What the task asks:
Set down the data below in full and exactly, minus the pictures.

Records from a data source:
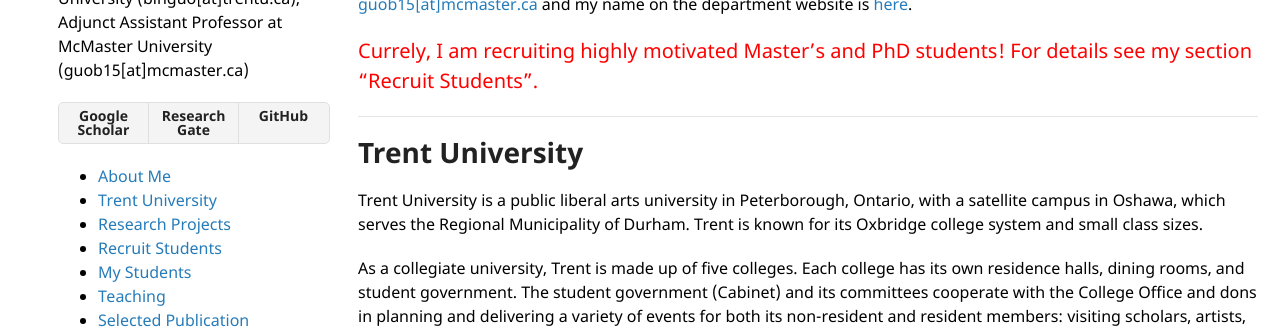
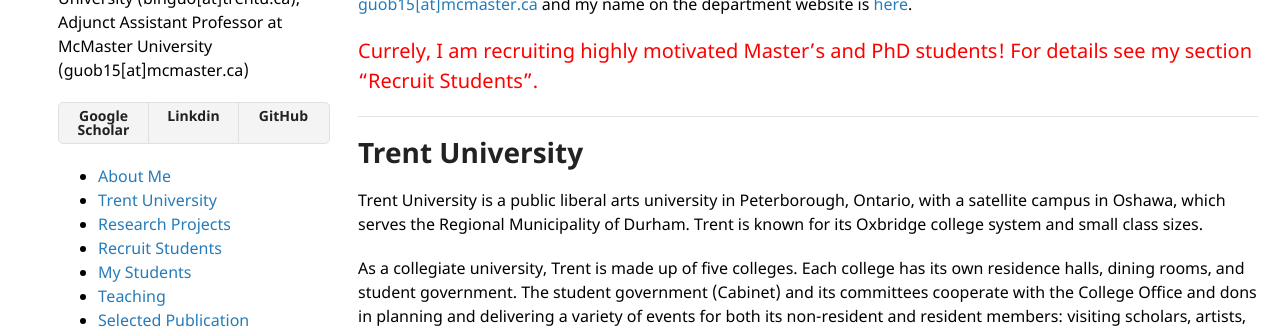
Before and after one commit to bin-guo/bin-guo.github.io, a Jekyll site: the page built from index.md, in a window 1280 px wide. Shown: the part 421-750 px from the top of the page. Built offline with Jekyll 4.4.1, drawn with Linux system fonts in a browser that asks for light colours; our own code applies the rules of GitHub Pages for plain Markdown files.

Commit message:
Update default.html

```diff
--- a/_layouts/default.html
+++ b/_layouts/default.html
@@ -34,8 +34,8 @@
         {% if site.show_downloads %}
         <ul class="downloads">
           <li><a href="https://scholar.google.com/citations?user=m3ONACQAAAAJ&hl=en"><strong>Google Scholar</strong></a></li>
-          <li><a href="https://www.researchgate.net/profile/Bin-Guo-5"><strong>Research Gate</strong></a></li>
-          <!-- <li><a href="https://www.linkedin.com/in/bin-guo-05081a99/"><strong>Linkdin</strong></a></li> -->
+          <!-- <li><a href="https://www.researchgate.net/profile/Bin-Guo-5"><strong>Research Gate</strong></a></li> -->
+          <li><a href="https://www.linkedin.com/in/bin-guo-05081a99/"><strong>Linkdin</strong></a></li>
           <li><a href="https://github.com/Itisben/"><strong>GitHub</strong></a></li>
         </ul>
         {% endif %}
```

Answer space:
Before and after one commit to bin-guo/bin-guo.github.io, a Jekyll site: the page built from index.md, in a window 1280 px wide. Shown: the part 421-750 px from the top of the page. Built offline with Jekyll 4.4.1, drawn with Linux system fonts in a browser that asks for light colours; our own code applies the rules of GitHub Pages for plain Markdown files.

Commit message:
Update default.html

```diff
--- a/_layouts/default.html
+++ b/_layouts/default.html
@@ -34,8 +34,8 @@
         {% if site.show_downloads %}
         <ul class="downloads">
           <li><a href="https://scholar.google.com/citations?user=m3ONACQAAAAJ&hl=en"><strong>Google Scholar</strong></a></li>
-          <li><a href="https://www.researchgate.net/profile/Bin-Guo-5"><strong>Research Gate</strong></a></li>
-          <!-- <li><a href="https://www.linkedin.com/in/bin-guo-05081a99/"><strong>Linkdin</strong></a></li> -->
+          <!-- <li><a href="https://www.researchgate.net/profile/Bin-Guo-5"><strong>Research Gate</strong></a></li> -->
+          <li><a href="https://www.linkedin.com/in/bin-guo-05081a99/"><strong>Linkdin</strong></a></li>
           <li><a href="https://github.com/Itisben/"><strong>GitHub</strong></a></li>
         </ul>
         {% endif %}
```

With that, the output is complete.